■ YOUR TASK ■
Write out all of the records exactly once more and skip the images.

■ EXTRACTED ENTRIES ■
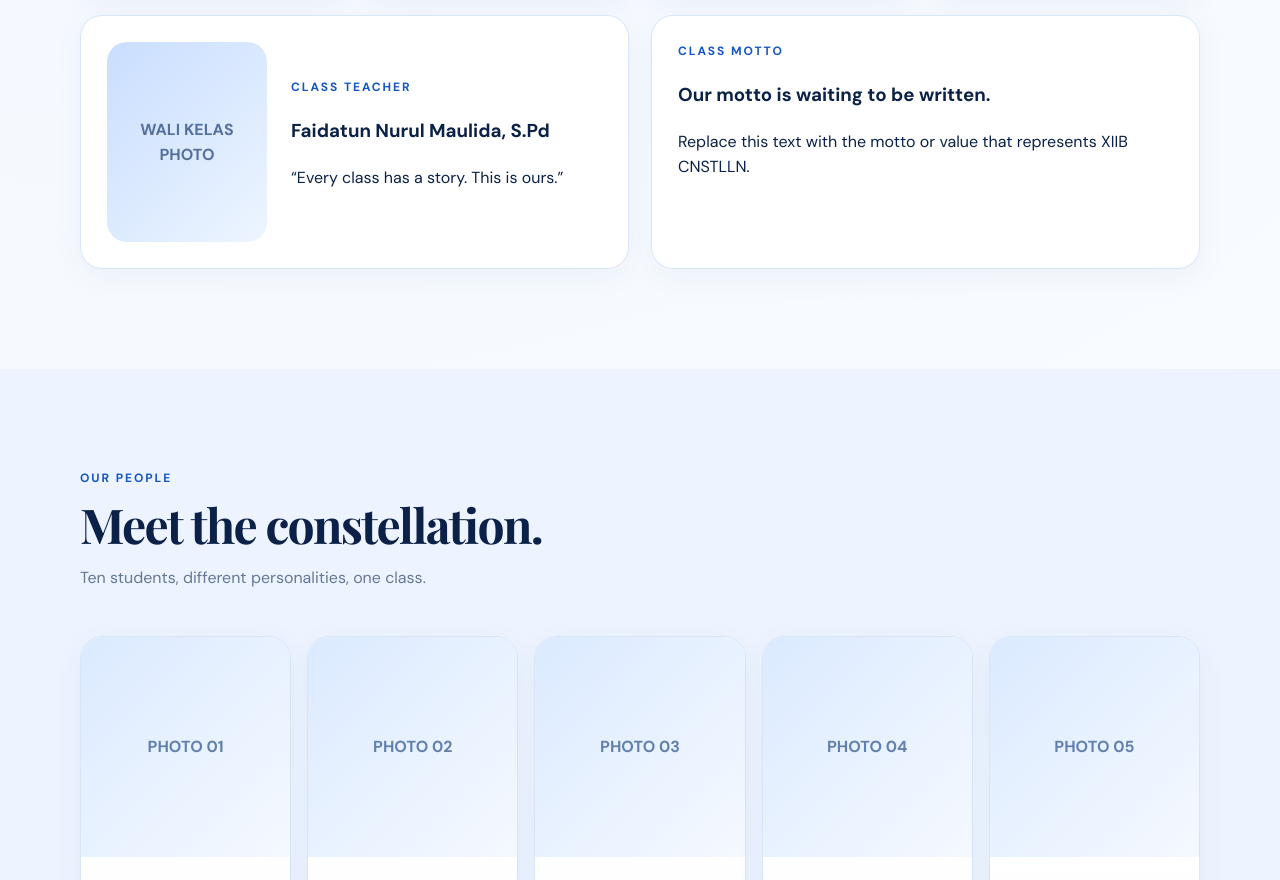
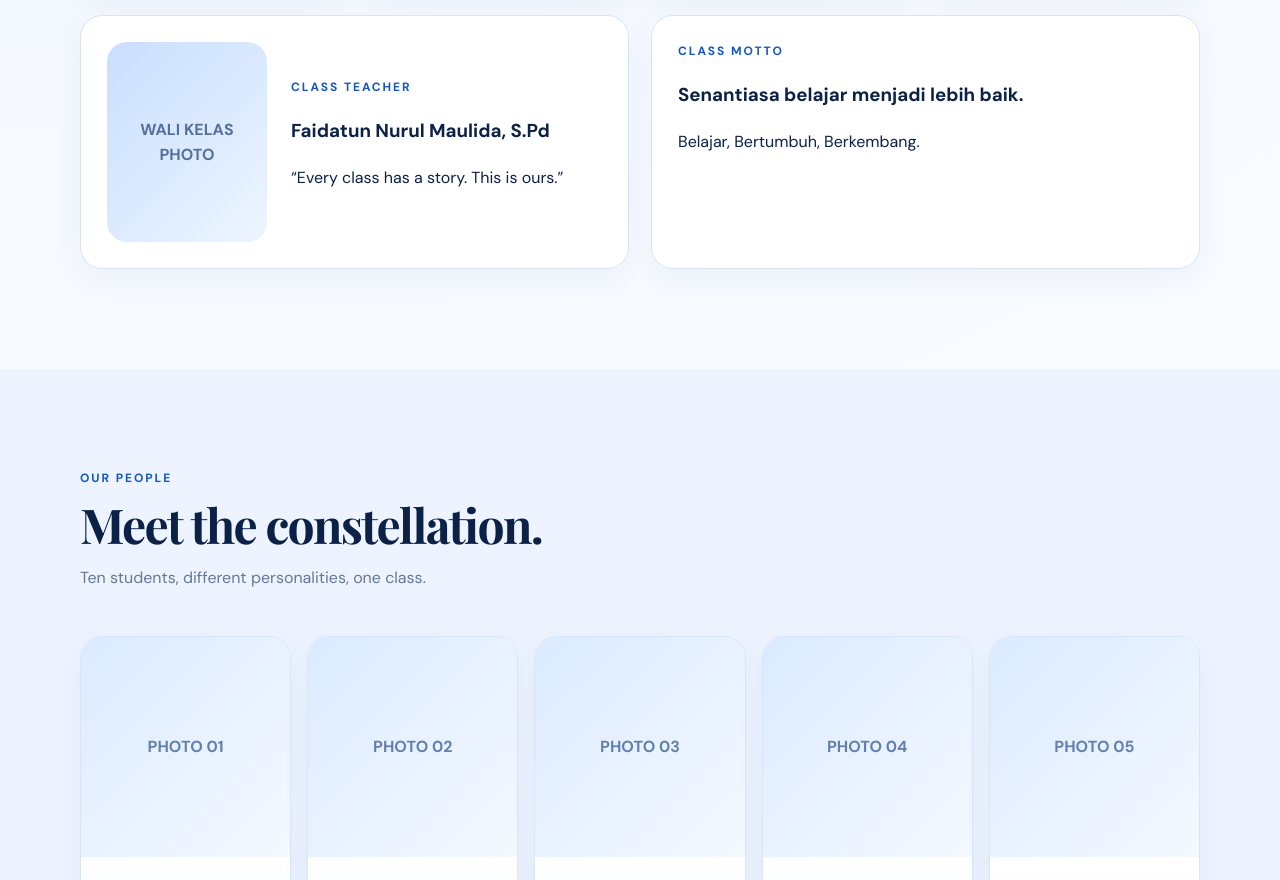
Before and after one commit to faidamaulida22-coder/xiib-cnstlln, a plain HTML site: page index.html in a window 1280 px wide. Shown: the part 1344-2224 px from the top of the page. Drawn offline with nearby package versions, Linux system fonts and the light colour scheme.

Commit message:
Update index.html

```diff
--- a/index.html
+++ b/index.html
@@ -112,7 +112,7 @@ footer:before{content:"XIIB CNSTLLN";position:absolute;right:-20px;bottom:-55px;
   <div class="stats reveal"><div class="stat"><strong>10</strong><span>PUTRA</span></div><div class="stat"><strong>10</strong><span>STUDENTS</span></div><div class="stat"><strong>1</strong><span>CLASS FAMILY</span></div><div class="stat"><strong>2026</strong><span>OUR CHAPTER</span></div></div>
   <div class="about-grid" style="margin-top:18px">
     <div class="card teacher reveal"><div class="photo">WALI KELAS<br>PHOTO</div><div><div class="kicker">Class Teacher</div><h3>Faidatun Nurul Maulida, S.Pd</h3><p>“Every class has a story. This is ours.”</p></div></div>
-    <div class="card reveal"><div class="kicker">Class Motto</div><h3>Our motto is waiting to be written.</h3><p>Replace this text with the motto or value that represents XIIB CNSTLLN.</p></div>
+    <div class="card reveal"><div class="kicker">Class Motto</div><h3>Senantiasa belajar menjadi lebih baik.</h3><p>Belajar, Bertumbuh, Berkembang.</p></div>
   </div>
 </div></section>
 
```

■ ANSWER FOR THIS EXERCISE ■
Before and after one commit to faidamaulida22-coder/xiib-cnstlln, a plain HTML site: page index.html in a window 1280 px wide. Shown: the part 1344-2224 px from the top of the page. Drawn offline with nearby package versions, Linux system fonts and the light colour scheme.

Commit message:
Update index.html

```diff
--- a/index.html
+++ b/index.html
@@ -112,7 +112,7 @@ footer:before{content:"XIIB CNSTLLN";position:absolute;right:-20px;bottom:-55px;
   <div class="stats reveal"><div class="stat"><strong>10</strong><span>PUTRA</span></div><div class="stat"><strong>10</strong><span>STUDENTS</span></div><div class="stat"><strong>1</strong><span>CLASS FAMILY</span></div><div class="stat"><strong>2026</strong><span>OUR CHAPTER</span></div></div>
   <div class="about-grid" style="margin-top:18px">
     <div class="card teacher reveal"><div class="photo">WALI KELAS<br>PHOTO</div><div><div class="kicker">Class Teacher</div><h3>Faidatun Nurul Maulida, S.Pd</h3><p>“Every class has a story. This is ours.”</p></div></div>
-    <div class="card reveal"><div class="kicker">Class Motto</div><h3>Our motto is waiting to be written.</h3><p>Replace this text with the motto or value that represents XIIB CNSTLLN.</p></div>
+    <div class="card reveal"><div class="kicker">Class Motto</div><h3>Senantiasa belajar menjadi lebih baik.</h3><p>Belajar, Bertumbuh, Berkembang.</p></div>
   </div>
 </div></section>
 
```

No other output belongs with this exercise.